Communicating by satellite and controlled remotely thousands of miles away, our robots are transforming our understanding of the oceans. They monitor how seas are changing. They measure the impact of the wind, sun and rain. And they collect data about the water’s salinity, temperature and oxygen levels.
Professor Karen Heywood uses the raw data to show how swirling ocean eddies are transporting warm water to the Antarctic ice sheets, causing them to melt and sea levels to rise. The polar oceans are one of the least understood environments on our planet. But they are the most sensitive to climate change.
Our marine research paints underwater pictures with sound. By listening to underwater sounds, we can monitor storms, measure sea-surface wind speeds, pick-up human activity and record the sounds of fishes and whales.
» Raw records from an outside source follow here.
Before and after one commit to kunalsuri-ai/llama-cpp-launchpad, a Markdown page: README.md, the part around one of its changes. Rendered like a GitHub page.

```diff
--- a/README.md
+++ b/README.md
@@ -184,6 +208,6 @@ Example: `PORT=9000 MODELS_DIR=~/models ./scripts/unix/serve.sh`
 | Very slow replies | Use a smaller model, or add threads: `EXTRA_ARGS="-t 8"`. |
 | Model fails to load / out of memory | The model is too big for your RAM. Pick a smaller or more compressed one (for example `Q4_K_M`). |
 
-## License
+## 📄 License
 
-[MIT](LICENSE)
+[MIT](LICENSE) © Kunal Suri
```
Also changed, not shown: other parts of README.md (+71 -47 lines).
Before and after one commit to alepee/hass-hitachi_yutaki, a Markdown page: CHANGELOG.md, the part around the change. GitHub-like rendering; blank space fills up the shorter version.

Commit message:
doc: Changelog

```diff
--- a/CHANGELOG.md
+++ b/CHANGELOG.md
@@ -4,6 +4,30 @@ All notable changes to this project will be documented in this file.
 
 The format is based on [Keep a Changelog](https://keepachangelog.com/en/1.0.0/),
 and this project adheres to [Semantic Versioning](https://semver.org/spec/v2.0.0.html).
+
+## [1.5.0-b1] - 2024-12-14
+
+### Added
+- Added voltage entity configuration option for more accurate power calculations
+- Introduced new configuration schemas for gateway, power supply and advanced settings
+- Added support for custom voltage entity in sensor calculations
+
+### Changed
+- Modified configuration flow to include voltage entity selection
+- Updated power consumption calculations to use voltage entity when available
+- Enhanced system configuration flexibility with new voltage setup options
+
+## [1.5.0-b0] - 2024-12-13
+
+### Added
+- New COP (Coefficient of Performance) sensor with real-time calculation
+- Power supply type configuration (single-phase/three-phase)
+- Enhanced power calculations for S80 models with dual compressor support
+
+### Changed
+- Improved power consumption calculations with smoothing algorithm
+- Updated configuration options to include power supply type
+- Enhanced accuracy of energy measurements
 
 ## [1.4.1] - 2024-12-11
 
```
The vital information that we gather in remote areas, helps us to improve our climate change models.
Our underwater robots have discovered an area of lifeless water the size of Scotland in the Gulf of Oman where almost no oxygen is left. Exploring areas of water that were previously inaccessible because of pirates and geopolitical tensions, they found a ‘dead zone’ that was much bigger than expected.
“As an acoustician, it’s fascinating to listen to underwater life such as long-finned pilot whales in the North Atlantic, but also hear the echoes of what is happening in the skies above.” – Pierre Cauchy, Researcher
“Our research shows that the situation is worse than feared. The dead zone is vast and growing. The ocean is suffocating and fish and marine plants can’t survive there. It’s a real environmental problem with dire consequences for humans too who rely on the oceans for food and employment.” - Dr Bastien Queste
Professor Karen Heywood’s research into polar ocean processes led to her being awarded the Challenger Medal by the Challenger Society for Marine Science.